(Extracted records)
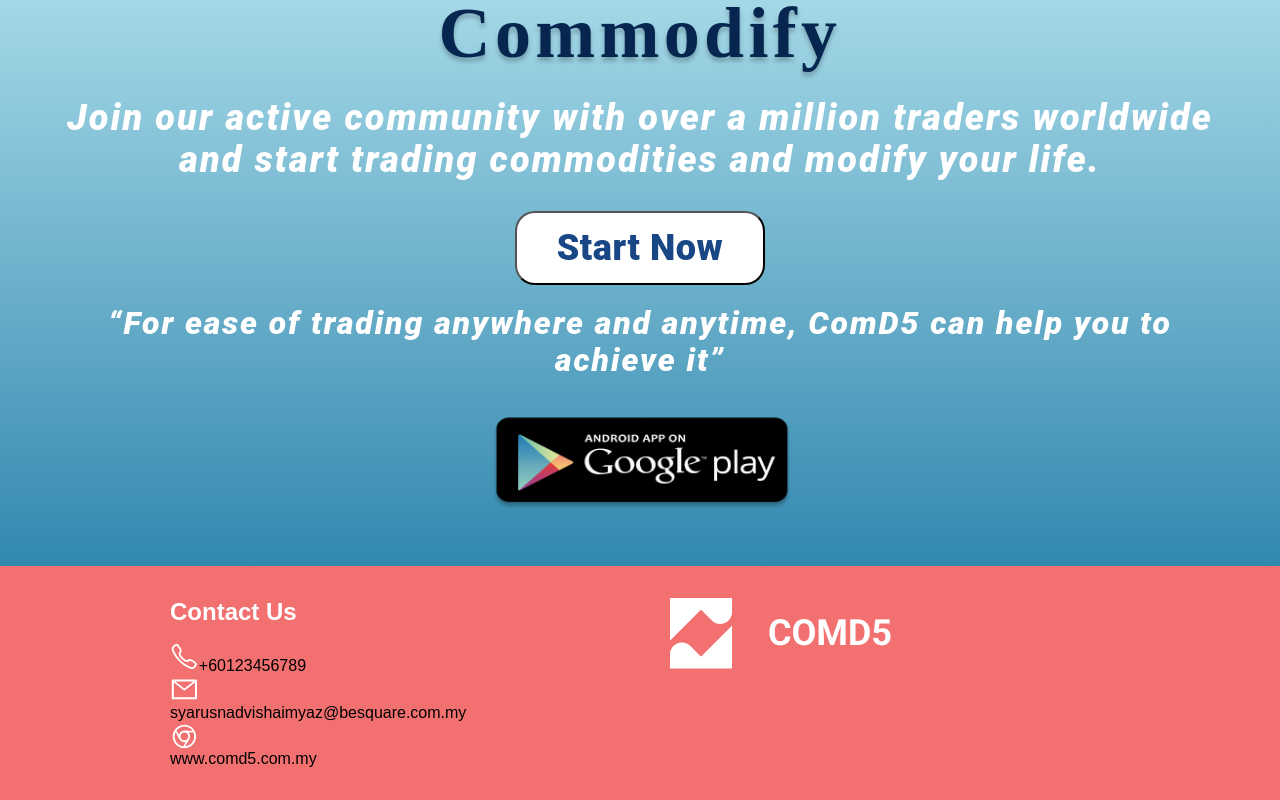
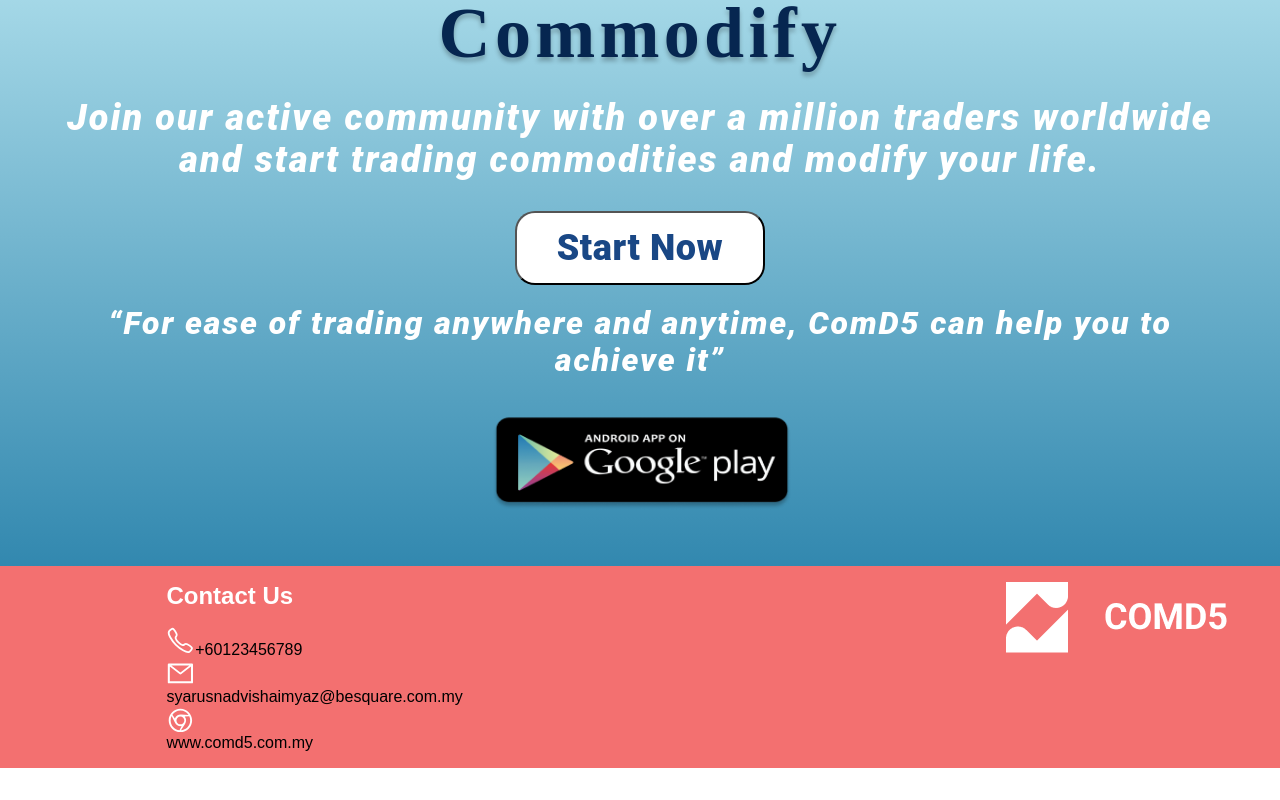
Before and after one commit to nadizeq/landing-page-v2-comD5, a React (Create React App) app: page / in a window 1280 px wide. Shown: the part 4493-5293 px from the top of the page. After the commit the page ends 5261 px from the top, so only its background shows below. Built offline with nearby package versions, Linux system fonts and the light colour scheme.

Commit message:
fix console error

```diff
--- a/src/components/Footer/Footer.css
+++ b/src/components/Footer/Footer.css
@@ -3,26 +3,30 @@
   padding: 1rem 0 1rem 0;
   display: flex;
   flex-direction: column;
-  justify-content: space-around;
+  justify-content: space-evenly;
+  align-content: space-between;
 }
 
 .footer-links {
   width: 100%;
+  margin-left: 13%;
   max-width: 1000px;
   display: flex;
-  justify-content: space-around;
+  justify-content: space-between;
+  align-content: space-between;
 }
 
 .footer-link-wrapper {
   display: flex;
-  justify-content: space-around;
+  justify-content: space-between;
+  /* align-content: space-between; */
 }
 
 .footer-link-items {
   display: flex;
   flex-direction: column;
   align-items: flex-start;
-  margin: 16px;
+  /* margin: 16px; */
   text-align: left;
   width: 160px;
   box-sizing: border-box;
--- a/src/components/Footer/Footer.js
+++ b/src/components/Footer/Footer.js
@@ -10,28 +10,28 @@
   let iconStyles = { color: "white", fontSize: "1.8em" };
   return (
     <div className="footer-container">
-      <div class="footer-links">
+      <div className="footer-links">
         <div className="footer-link-wrapper">
-          <div class="footer-link-items">
+          <div className="footer-link-items">
             <h2>Contact Us</h2>
-            <text className="contact-number">
+            <div className="contact-number">
               <IoCallOutline style={iconStyles} />
               +60123456789
-            </text>
+            </div>
             <div></div>
             <AiOutlineMail style={iconStyles} />
-            <text className="email-address">
+            <div className="email-address">
               syarusnadvishaimyaz@besquare.com.my
-            </text>
+            </div>
             <div></div>
             <AiOutlineChrome style={iconStyles} />
 
-            <text className="url-link">www.comd5.com.my</text>
+            <div className="url-link">www.comd5.com.my</div>
           </div>
         </div>
 
         <div className="footer-link-wrapper">
-          <div class="footer-link-items">
+          <div className="footer-link-items">
             <img className="comD5-logo-white" src={ComD5White} />
           </div>
         </div>
```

▶ [Task directions]:
Could you set down every entry above exactly as it stands, with no images?

▶ [Answer to this problem]:
Before and after one commit to nadizeq/landing-page-v2-comD5, a React (Create React App) app: page / in a window 1280 px wide. Shown: the part 4493-5293 px from the top of the page. After the commit the page ends 5261 px from the top, so only its background shows below. Built offline with nearby package versions, Linux system fonts and the light colour scheme.

Commit message:
fix console error

```diff
--- a/src/components/Footer/Footer.css
+++ b/src/components/Footer/Footer.css
@@ -3,26 +3,30 @@
   padding: 1rem 0 1rem 0;
   display: flex;
   flex-direction: column;
-  justify-content: space-around;
+  justify-content: space-evenly;
+  align-content: space-between;
 }
 
 .footer-links {
   width: 100%;
+  margin-left: 13%;
   max-width: 1000px;
   display: flex;
-  justify-content: space-around;
+  justify-content: space-between;
+  align-content: space-between;
 }
 
 .footer-link-wrapper {
   display: flex;
-  justify-content: space-around;
+  justify-content: space-between;
+  /* align-content: space-between; */
 }
 
 .footer-link-items {
   display: flex;
   flex-direction: column;
   align-items: flex-start;
-  margin: 16px;
+  /* margin: 16px; */
   text-align: left;
   width: 160px;
   box-sizing: border-box;
--- a/src/components/Footer/Footer.js
+++ b/src/components/Footer/Footer.js
@@ -10,28 +10,28 @@
   let iconStyles = { color: "white", fontSize: "1.8em" };
   return (
     <div className="footer-container">
-      <div class="footer-links">
+      <div className="footer-links">
         <div className="footer-link-wrapper">
-          <div class="footer-link-items">
+          <div className="footer-link-items">
             <h2>Contact Us</h2>
-            <text className="contact-number">
+            <div className="contact-number">
               <IoCallOutline style={iconStyles} />
               +60123456789
-            </text>
+            </div>
             <div></div>
             <AiOutlineMail style={iconStyles} />
-            <text className="email-address">
+            <div className="email-address">
               syarusnadvishaimyaz@besquare.com.my
-            </text>
+            </div>
             <div></div>
             <AiOutlineChrome style={iconStyles} />
 
-            <text className="url-link">www.comd5.com.my</text>
+            <div className="url-link">www.comd5.com.my</div>
           </div>
         </div>
 
         <div className="footer-link-wrapper">
-          <div class="footer-link-items">
+          <div className="footer-link-items">
             <img className="comD5-logo-white" src={ComD5White} />
           </div>
         </div>
```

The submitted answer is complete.